INSTRUCTIONS FOR THE TASK> Please return each entry in the listing exactly.

======== INFORMATION PROVIDED

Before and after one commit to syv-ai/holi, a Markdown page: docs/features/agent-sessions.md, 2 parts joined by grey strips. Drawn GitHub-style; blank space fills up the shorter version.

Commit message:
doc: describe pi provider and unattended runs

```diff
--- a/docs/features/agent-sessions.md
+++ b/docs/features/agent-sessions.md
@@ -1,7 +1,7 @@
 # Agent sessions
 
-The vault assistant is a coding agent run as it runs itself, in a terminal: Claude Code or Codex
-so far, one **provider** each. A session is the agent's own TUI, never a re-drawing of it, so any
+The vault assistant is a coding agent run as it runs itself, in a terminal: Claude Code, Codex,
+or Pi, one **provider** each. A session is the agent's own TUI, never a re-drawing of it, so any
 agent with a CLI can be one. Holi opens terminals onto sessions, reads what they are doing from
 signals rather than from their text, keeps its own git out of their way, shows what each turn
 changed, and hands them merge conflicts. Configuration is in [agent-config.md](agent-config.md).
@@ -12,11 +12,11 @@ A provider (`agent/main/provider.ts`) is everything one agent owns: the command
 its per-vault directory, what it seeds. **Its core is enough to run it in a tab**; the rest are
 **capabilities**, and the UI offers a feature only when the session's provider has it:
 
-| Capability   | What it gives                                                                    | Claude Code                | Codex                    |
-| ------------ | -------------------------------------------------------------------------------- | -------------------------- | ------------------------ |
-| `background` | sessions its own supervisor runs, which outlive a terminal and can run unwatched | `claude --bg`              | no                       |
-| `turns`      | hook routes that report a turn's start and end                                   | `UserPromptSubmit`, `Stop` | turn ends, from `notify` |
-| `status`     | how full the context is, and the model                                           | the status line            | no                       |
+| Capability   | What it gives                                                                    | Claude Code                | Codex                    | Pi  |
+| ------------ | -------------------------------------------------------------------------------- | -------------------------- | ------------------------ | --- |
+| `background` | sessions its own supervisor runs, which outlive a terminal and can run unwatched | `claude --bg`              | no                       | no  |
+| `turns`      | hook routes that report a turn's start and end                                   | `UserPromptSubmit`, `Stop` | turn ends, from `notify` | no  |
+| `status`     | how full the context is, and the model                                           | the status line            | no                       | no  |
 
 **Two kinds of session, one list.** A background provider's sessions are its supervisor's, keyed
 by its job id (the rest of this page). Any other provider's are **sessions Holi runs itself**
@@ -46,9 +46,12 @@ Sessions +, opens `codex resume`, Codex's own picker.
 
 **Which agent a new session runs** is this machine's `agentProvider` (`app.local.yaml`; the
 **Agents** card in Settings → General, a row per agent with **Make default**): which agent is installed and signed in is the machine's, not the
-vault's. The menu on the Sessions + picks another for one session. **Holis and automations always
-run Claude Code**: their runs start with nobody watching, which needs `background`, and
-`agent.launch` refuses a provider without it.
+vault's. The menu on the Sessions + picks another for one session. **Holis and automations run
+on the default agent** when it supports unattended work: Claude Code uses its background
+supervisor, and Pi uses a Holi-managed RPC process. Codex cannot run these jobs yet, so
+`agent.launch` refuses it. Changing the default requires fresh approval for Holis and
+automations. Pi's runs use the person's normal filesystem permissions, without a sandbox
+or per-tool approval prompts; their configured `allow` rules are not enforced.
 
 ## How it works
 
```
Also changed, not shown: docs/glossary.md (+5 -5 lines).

================

RESULT OF THIS EXERCISE>
Before and after one commit to syv-ai/holi, a Markdown page: docs/features/agent-sessions.md, 2 parts joined by grey strips. Drawn GitHub-style; blank space fills up the shorter version.

Commit message:
doc: describe pi provider and unattended runs

```diff
--- a/docs/features/agent-sessions.md
+++ b/docs/features/agent-sessions.md
@@ -1,7 +1,7 @@
 # Agent sessions
 
-The vault assistant is a coding agent run as it runs itself, in a terminal: Claude Code or Codex
-so far, one **provider** each. A session is the agent's own TUI, never a re-drawing of it, so any
+The vault assistant is a coding agent run as it runs itself, in a terminal: Claude Code, Codex,
+or Pi, one **provider** each. A session is the agent's own TUI, never a re-drawing of it, so any
 agent with a CLI can be one. Holi opens terminals onto sessions, reads what they are doing from
 signals rather than from their text, keeps its own git out of their way, shows what each turn
 changed, and hands them merge conflicts. Configuration is in [agent-config.md](agent-config.md).
@@ -12,11 +12,11 @@ A provider (`agent/main/provider.ts`) is everything one agent owns: the command
 its per-vault directory, what it seeds. **Its core is enough to run it in a tab**; the rest are
 **capabilities**, and the UI offers a feature only when the session's provider has it:
 
-| Capability   | What it gives                                                                    | Claude Code                | Codex                    |
-| ------------ | -------------------------------------------------------------------------------- | -------------------------- | ------------------------ |
-| `background` | sessions its own supervisor runs, which outlive a terminal and can run unwatched | `claude --bg`              | no                       |
-| `turns`      | hook routes that report a turn's start and end                                   | `UserPromptSubmit`, `Stop` | turn ends, from `notify` |
-| `status`     | how full the context is, and the model                                           | the status line            | no                       |
+| Capability   | What it gives                                                                    | Claude Code                | Codex                    | Pi  |
+| ------------ | -------------------------------------------------------------------------------- | -------------------------- | ------------------------ | --- |
+| `background` | sessions its own supervisor runs, which outlive a terminal and can run unwatched | `claude --bg`              | no                       | no  |
+| `turns`      | hook routes that report a turn's start and end                                   | `UserPromptSubmit`, `Stop` | turn ends, from `notify` | no  |
+| `status`     | how full the context is, and the model                                           | the status line            | no                       | no  |
 
 **Two kinds of session, one list.** A background provider's sessions are its supervisor's, keyed
 by its job id (the rest of this page). Any other provider's are **sessions Holi runs itself**
@@ -46,9 +46,12 @@ Sessions +, opens `codex resume`, Codex's own picker.
 
 **Which agent a new session runs** is this machine's `agentProvider` (`app.local.yaml`; the
 **Agents** card in Settings → General, a row per agent with **Make default**): which agent is installed and signed in is the machine's, not the
-vault's. The menu on the Sessions + picks another for one session. **Holis and automations always
-run Claude Code**: their runs start with nobody watching, which needs `background`, and
-`agent.launch` refuses a provider without it.
+vault's. The menu on the Sessions + picks another for one session. **Holis and automations run
+on the default agent** when it supports unattended work: Claude Code uses its background
+supervisor, and Pi uses a Holi-managed RPC process. Codex cannot run these jobs yet, so
+`agent.launch` refuses it. Changing the default requires fresh approval for Holis and
+automations. Pi's runs use the person's normal filesystem permissions, without a sandbox
+or per-tool approval prompts; their configured `allow` rules are not enforced.
 
 ## How it works
 
```
Also changed, not shown: docs/glossary.md (+5 -5 lines).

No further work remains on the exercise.